Background: In the realm of knee pathology, magnetic resonance imaging (MRI) has the advantage of visualising all structures within the knee joint, which makes it a valuable tool for increasing diagnostic accuracy and planning surgical treatments. Therefore, clinical narratives found in MRI reports convey valuable diagnostic information. A range of studies have proven the feasibility of natural language processing for information extraction from clinical narratives. However, no study focused specifically on MRI reports in relation to knee pathology, possibly due to the complexity of knee anatomy and a wide range of conditions that may be associated with different anatomical entities. In this paper we describe KneeTex, an information extraction system that operates in this domain.

Methods: As an ontology-driven information extraction system, KneeTex makes active use of an ontology to strongly guide and constrain text analysis. We used automatic term recognition to facilitate the development of a domain-specific ontology with sufficient detail and coverage for text mining applications. In combination with the ontology, high regularity of the sublanguage used in knee MRI reports allowed us to model its processing by a set of sophisticated lexico-semantic rules with minimal syntactic analysis. The main processing steps involve named entity recognition combined with coordination, enumeration, ambiguity and co-reference resolution, followed by text segmentation. Ontology-based semantic typing is then used to drive the template filling process.

Results: We adopted an existing ontology, TRAK (Taxonomy for RehAbilitation of Knee conditions), for use within KneeTex. The original TRAK ontology expanded from 1,292 concepts, 1,720 synonyms and 518 relationship instances to 1,621 concepts, 2,550 synonyms and 560 relationship instances. This provided KneeTex with a very fine-grained lexico-semantic knowledge base, which is highly attuned to the given sublanguage. Information extraction results were evaluated on a test set of 100 MRI reports.
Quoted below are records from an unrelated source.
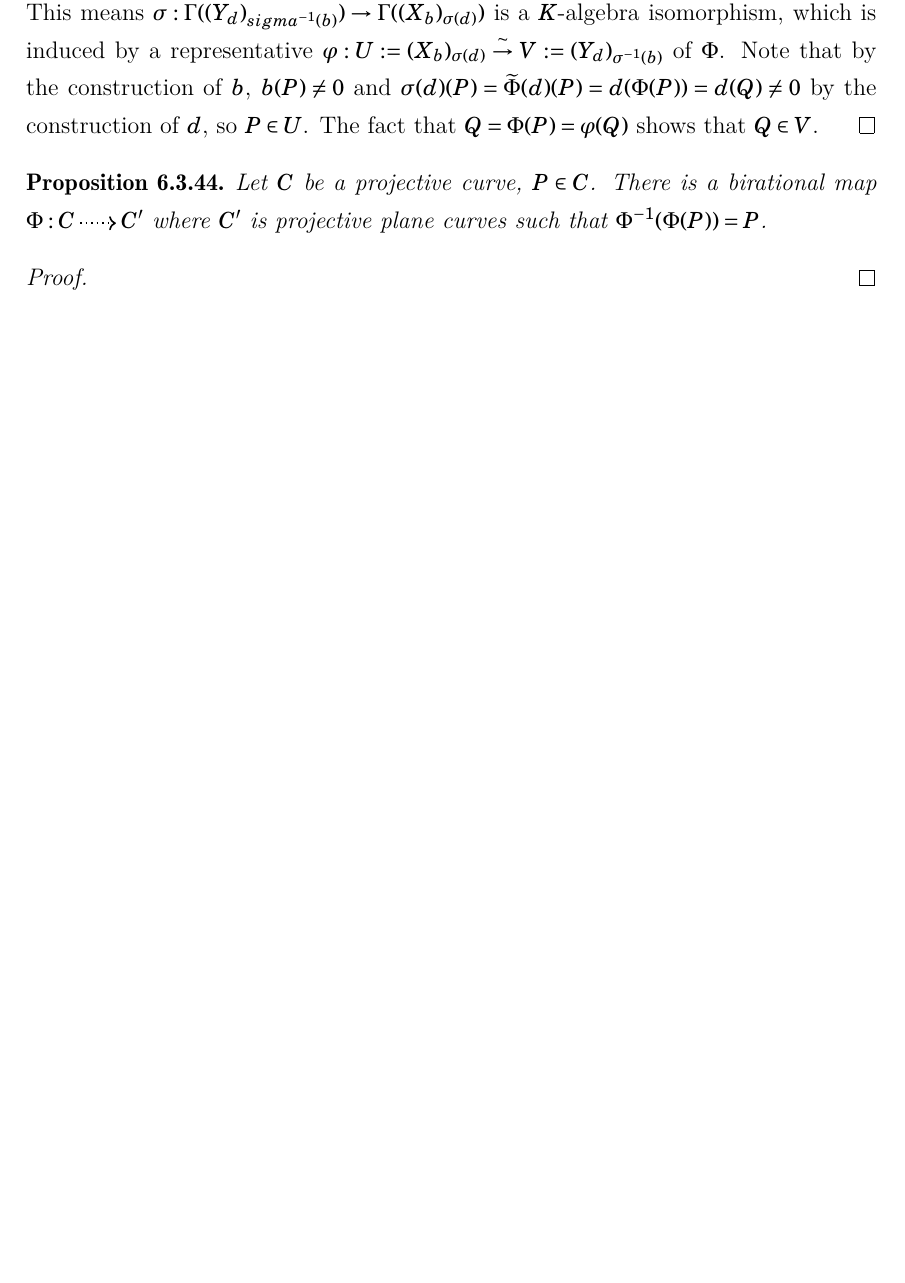
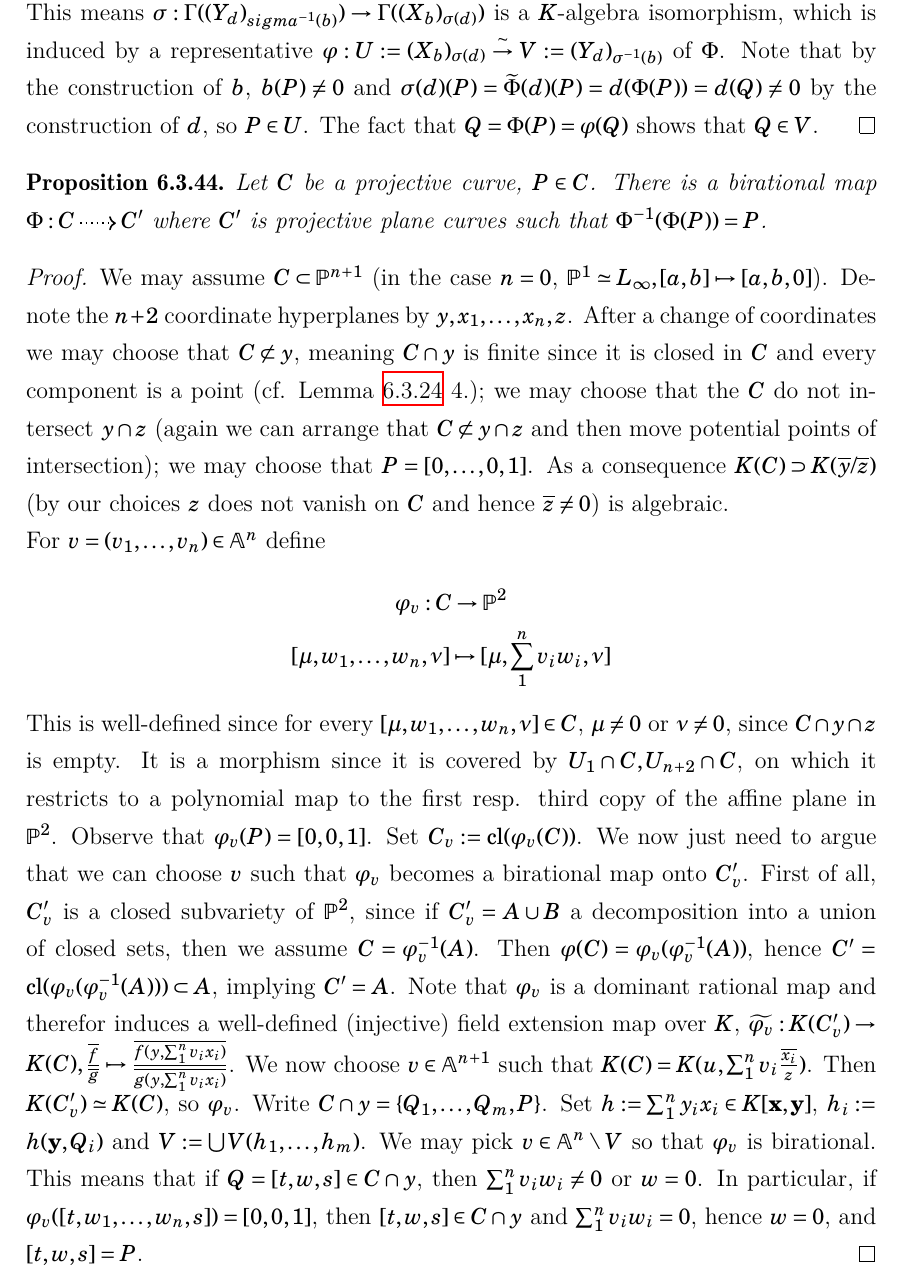
Before and after one commit to EyYoHomeBoy/algebraic-geometry-notes, a LaTeX document (main.tex, which reads content/ch6.tex): part of page 348 of 350, cut so that both start at the same text, the shorter picture padded with empty space. Compiled offline with XeLaTeX.

Commit message:
added solution to proving that a projective curve is birational projective plane curve where for a fixed point on the curve one may choose the birational map such that the fiber of the birational over the image of the point is the point

```diff
--- a/content/ch6.tex
+++ b/content/ch6.tex
@@ -832,7 +832,14 @@ We have thus far been studying algebraic geometry by studying systems of polynom
         Let $C$ be a projective curve, $P\in C$. There is a birational map $\Phi: C \dottedarrow C'$ where $C'$ is projective plane curves such that $\Phi^{-1}(\Phi(P))=P$.
     \end{proposition}
     \begin{proof}
-
+        We may assume $C\subset \Pp^{n+1}$ (in the case $n=0$, $\Pp^{1}\simeq L_\infty, [a,b]\mapsto [a,b,0]$). Denote the $n+2$ coordinate hyperplanes by $y,x_1,\dots,x_n,z$.  After a change of coordinates we may choose that $C\not\subset y$, meaning  $C\cap y$ is finite since it is closed in $C$ and every component is a point (cf. Lemma~\ref{SomeDimensionResults} 4.); we may choose that the $C$ do not intersect $y\cap z$ (again we can arrange that $C\not\subset y\cap z$ and then move potential points of intersection); we may choose that $P=[0,\dots,0,1]$. As a consequence $K(C)\supset K(\overline{y}/\overline{z})$ (by our choices $z$ does not vanish on $C$ and hence $\overline{z}\neq0$) is algebraic.\\
+        For $v=(v_1,\dots,v_n)\in \A^n$ define
+        \begin{gather*}
+            \varphi_v : C \rightarrow \Pp^2\\
+            [\mu, w_1,\dots,w_n,\nu]\mapsto [\mu,\sum_1^n v_iw_i,\nu]
+        \end{gather*}
+        This is well-defined since for every $[\mu, w_1,\dots,w_n,\nu]\in C$, $\mu\neq0$ or $\nu\neq 0$, since $C\cap y\cap z$ is empty. It is a morphism
+        since it is covered by $U_1\cap C,U_{n+2}\cap C$, on which it restricts to a polynomial map to the first resp. third copy of the affine plane in $\Pp^2$. Observe that $\varphi_v(P)=[0,0,1]$. Set $C_v:= \cl(\varphi_v(C))$. We now just need to argue that we can choose $v$ such that $\varphi_v$ becomes a birational map onto $C_v'$. First of all, $C_v'$ is a closed subvariety of $\Pp^2$, since if $C_v'=A\cup B$ a decomposition into a union of closed sets, then we assume $C = \varphi_v^{-1}(A)$. Then $\varphi(C) = \varphi_v(\varphi_v^{-1}(A))$, hence $C'=\cl(\varphi_v(\varphi_v^{-1}(A)))\subset A$, implying $C'=A$. Note that $\varphi_v$ is a dominant rational map and therefor induces a well-defined (injective) field extension map over $K$, $\widetilde{\varphi_v}:K(C_v')\rightarrow K(C), \frac{\overline{f}}{\overline{g}}\mapsto \frac{\overline{f(y,\sum_1^nv_ix_i)}}{\overline{g(y,\sum_1^n v_ix_i)}}$. We now choose $v\in \A^{n+1}$ such that $K(C)=K(u,\sum_1^n v_i\frac{\overline{x_i}}{z})$. Then $K(C_v')\simeq K(C)$, so $\varphi_v$. Write $C\cap y=\{Q_1,\dots,Q_m,P\}$. Set $h:=\sum_1^n y_ix_i\in K[\mathbf{x},\mathbf{y}]$, $h_i:= h(\mathbf{y},Q_i)$ and $V:=\bigcup V(h_1,\dots,h_m)$. We may pick $v\in \A^n\setminus V$ so that $\varphi_v$ is birational. This means that if $Q=[t,w,s]\in C\cap y$, then $\sum_1^n v_iw_i\neq 0$ or $w=0$. In particular, if $\varphi_v([t,w_1,\dots,w_n,s])=[0,0,1]$, then $[t,w,s]\in C\cap y$ and $\sum_1^nv_iw_i=0$, hence $w=0$, and $[t,w,s]=P$.
     \end{proof}
 \subsection{The Study of Curves \& Resolution of Singularities}
     \subsubsection{Rational Maps of Curves}
```
Also changed, not shown: main.pdf.
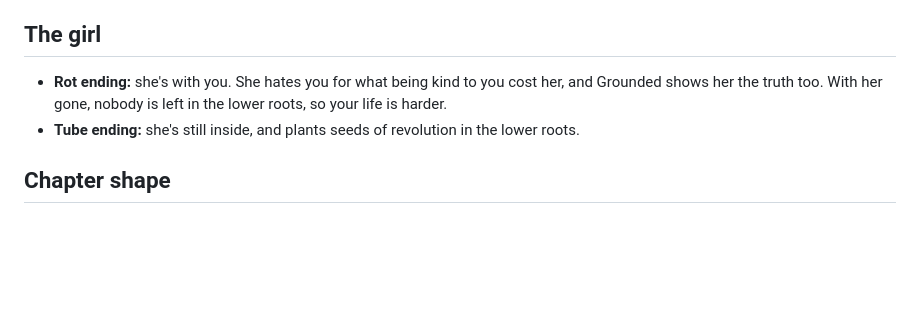
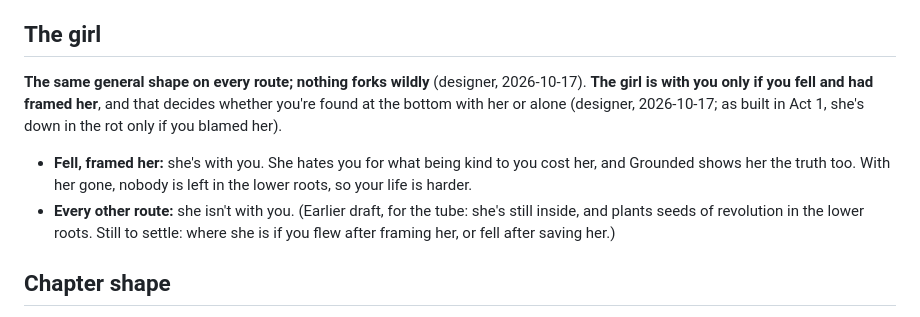
Before and after one commit to harrybl123/clipped-wing, a Markdown page: docs/chapter-4-design.md, the part around the change. Drawn GitHub-style; blank space fills up the shorter version.

Commit message:
Chapter 4: same shape on every route; the girl's with you only if you fell after framing her
Co-Authored-By: Claude Opus 5.5 <noreply@anthropic.com>

```diff
--- a/docs/chapter-4-design.md
+++ b/docs/chapter-4-design.md
@@ -38,8 +38,10 @@ Only the tube and rot endings continue (the loyal ending doesn't). Two things fr
 
 ## The girl
 
-- **Rot ending:** she's with you. She hates you for what being kind to you cost her, and Grounded shows her the truth too. With her gone, nobody is left in the lower roots, so your life is harder.
-- **Tube ending:** she's still inside, and plants seeds of revolution in the lower roots.
+**The same general shape on every route; nothing forks wildly** (designer, 2026-10-17). **The girl is with you only if you fell and had framed her**, and that decides whether you're found at the bottom with her or alone (designer, 2026-10-17; as built in Act 1, she's down in the rot only if you blamed her).
+
+- **Fell, framed her:** she's with you. She hates you for what being kind to you cost her, and Grounded shows her the truth too. With her gone, nobody is left in the lower roots, so your life is harder.
+- **Every other route:** she isn't with you. (Earlier draft, for the tube: she's still inside, and plants seeds of revolution in the lower roots. Still to settle: where she is if you flew after framing her, or fell after saving her.)
 
 ## Chapter shape
 
```
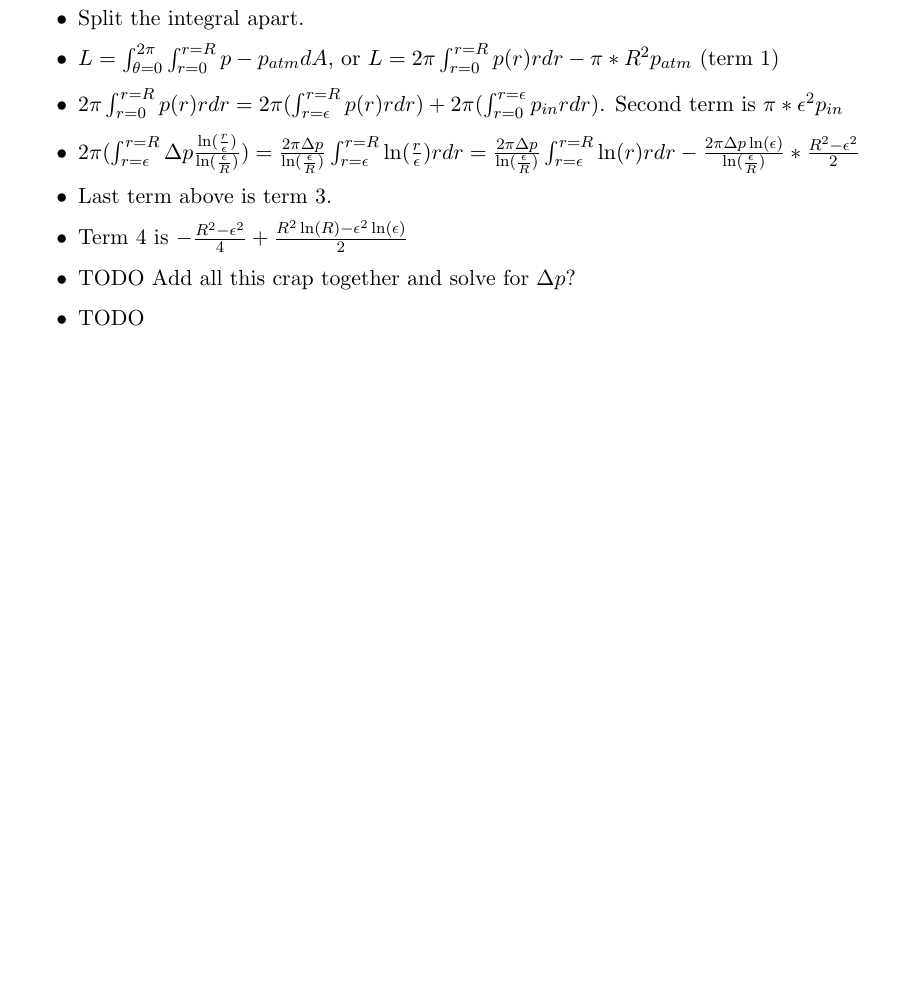
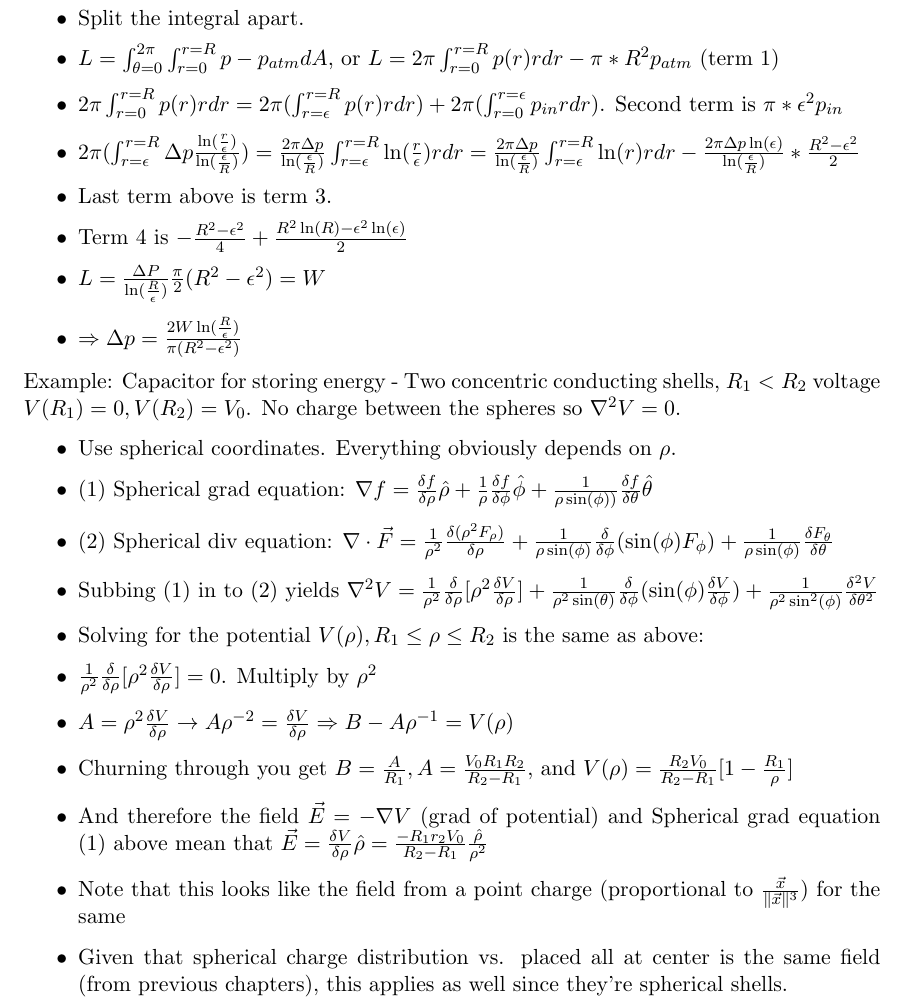
Before and after one commit to fettermania/mathnotes, a LaTeX document (vectors/vectors.tex): part of page 43 of 43, cut so that both start at the same text, the shorter picture padded with empty space. Compiled offline with pdfLaTeX.

Commit message:
Up through 8.1: Laplacian

```diff
--- a/vectors/vectors.tex
+++ b/vectors/vectors.tex
@@ -1443,12 +1443,23 @@ Challenge: If lift $L = \iint_{disk} [p-p_{atm}]dA = W$ weight causes the disk t
 = \frac{2\pi \Delta p}{\ln(\frac{\epsilon}{R})} \int_{r=\epsilon}^{r=R} \ln(r)r dr -  \frac{2\pi \Delta p \ln(\epsilon)}{\ln(\frac{\epsilon}{R})} *\frac{R^2-\epsilon^2}{2}$
 \item Last term above is term 3.
 \item Term 4 is $- \frac{R^2 - \epsilon^2}{4} + \frac{R^2\ln(R) - \epsilon^2\ln(\epsilon)}{2}$
-\item TODO Add all this crap together and solve for $\Delta p$?
+\item $L = \frac{\Delta P}{\ln(\frac{R}{\epsilon})} \frac{\pi}{2}(R^2 -\epsilon^2) = W$
+\item $\Rightarrow \Delta p = \frac{2W\ln(\frac{R}{\epsilon})}{\pi (R^2-\epsilon^2)}$
 \end{itemize}
 
-
+Example: Capacitor for storing energy - Two concentric conducting shells, $R_1 < R_2$ voltage $V(R_1) = 0, V(R_2) = V_0$.  No charge between the spheres so $\nabla^2V = 0$.
 \begin{itemize}
-\item TODO
+\item Use spherical coordinates.  Everything obviously depends on $\rho$.
+\item (1) Spherical grad equation: $\nabla f = \frac{\delta f}{\delta \rho} \hat{\rho} +   \frac{1}{\rho} \frac{\delta f}{\delta \phi} \hat{\phi} +  \frac{1}{\rho\sin(\phi))}\frac{\delta f}{\delta \theta} \hat{\theta}$
+\item (2) Spherical div equation: $\nabla \cdot \vec{F} = \frac{1}{\rho^2}\frac{\delta (\rho^2F_{\rho})}{\delta \rho}  +   \frac{1}{\rho \sin(\phi)} \frac{\delta}{\delta \phi} (\sin(\phi) F_{\phi}) +  \frac{1}{\rho\sin(\phi)}\frac{\delta F_{\theta}}{\delta \theta} $
+\item Subbing (1) in to (2) yields $\nabla^2V = \frac{1}{\rho^2}\frac{\delta}{\delta \rho}[\rho^2\frac{\delta V}{\delta \rho}] + \frac{1}{\rho^2\sin(\theta)}  \frac{\delta}{\delta \phi} (\sin(\phi)\frac{\delta V}{\delta \phi})  + \frac{1}{\rho^2\sin^2(\phi)}\frac{\delta ^2V}{\delta \theta^2}$
+\item Solving for the potential $V(\rho), R_1 \leq \rho \leq R_2$ is the same as above:
+\item $\frac{1}{\rho^2}\frac{\delta}{\delta \rho}[\rho^2\frac{\delta V}{\delta \rho}] = 0$.  Multiply by $\rho^2$
+\item $A = \rho^2 \frac{\delta V}{\delta \rho} \rightarrow A\rho^{-2}= \frac{\delta V}{\delta \rho} \Rightarrow B - A\rho^{-1} = V(\rho)$
+\item Churning through you get $B = \frac{A}{R_1}, A = \frac{V_0R_1R_2} {R_2-R_1}$, and $V(\rho) = \frac{R_2V_0}{R_2-R_1}[1 - \frac{R_1}{\rho}]$
+\item And therefore the field $\vec{E} = - \nabla V$ (grad of potential) and Spherical grad equation (1) above mean that $\vec{E} = \frac{\delta V}{\delta \rho}\hat{\rho} = \frac{-R_1r_2V_0}{R_2-R_1}\frac{\hat{\rho}}{\rho^2}$
+\item Note that this looks like the field from a point charge (proportional to $\frac{\vec{x}}{\|\vec{x}\|^3}$) for the same
+\item Given that spherical charge distribution vs. placed all at center is the same field (from previous chapters), this applies as well since they're spherical shells.
 \end{itemize}
 
 
```
Also changed, not shown: vectors/vectors.pdf.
A gold standard consisted of 1,259 filled template records with the following slots: finding, finding qualifier, negation, certainty, anatomy and anatomy qualifier. KneeTex extracted information with precision of 98.00 %, recall of 97.63 % and F-measure of 97.81 %, the values of which are in line with human-like performance.

Conclusions: KneeTex is an open-source, stand-alone application for information extraction from narrative reports that describe an MRI scan of the knee. Given an MRI report as input, the system outputs the corresponding clinical findings in the form of JavaScript Object Notation objects. The extracted information is mapped onto TRAK, an ontology that formally models knowledge relevant for the rehabilitation of knee conditions. As a result, formally structured and coded information allows for complex searches to be conducted efficiently over the original MRI reports, thereby effectively supporting epidemiologic studies of knee conditions.

No MeSH data available.


Related in: MedlinePlus